== Segment start ==
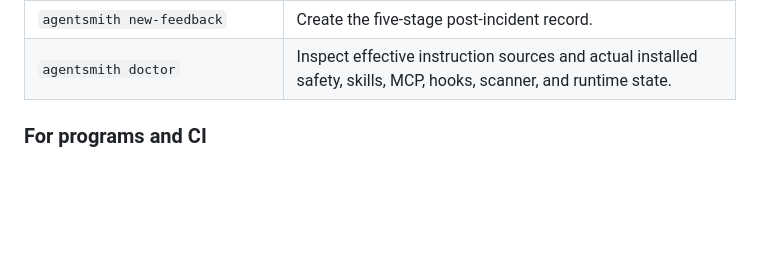
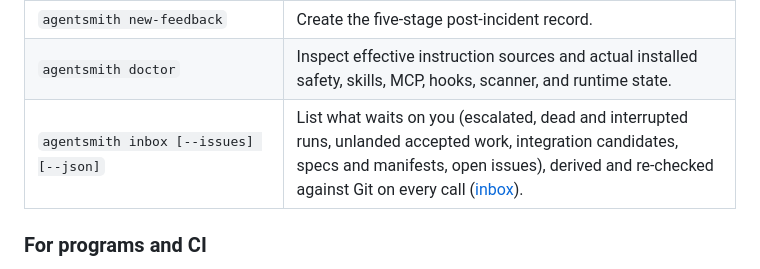
Before and after one commit to PromptPartner/agentsmith, a Markdown page: docs/12-whats-built-in.md, the part around the change. Rendered like a GitHub page; blank space fills up the shorter version.

```diff
--- a/docs/12-whats-built-in.md
+++ b/docs/12-whats-built-in.md
@@ -62,6 +62,7 @@ emulate hooks or MCP to make matrix cells green.
 | `agentsmith new-research` | Create a durable research note that is archived, never silently deleted. |
 | `agentsmith new-feedback` | Create the five-stage post-incident record. |
 | `agentsmith doctor` | Inspect effective instruction sources and actual installed safety, skills, MCP, hooks, scanner, and runtime state. |
+| `agentsmith inbox [--issues] [--json]` | List what waits on you (escalated, dead and interrupted runs, unlanded accepted work, integration candidates, specs and manifests, open issues), derived and re-checked against Git on every call ([inbox](31-inbox.md)). |
 
 ### For programs and CI
 
```
Also changed, not shown: docs/31-inbox.md (added, +58 -0 lines), docs/README.md (+2 -0 lines).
== Segment end ==
ASSIGNMENT
Whenever a line in the entries holds the word "built", copy that line.

RESPONSE BOX
Before and after one commit to PromptPartner/agentsmith, a Markdown page: docs/12-whats-built-in.md, the part around the change. Rendered like a GitHub page; blank space fills up the shorter version.
--- a/docs/12-whats-built-in.md
+++ b/docs/12-whats-built-in.md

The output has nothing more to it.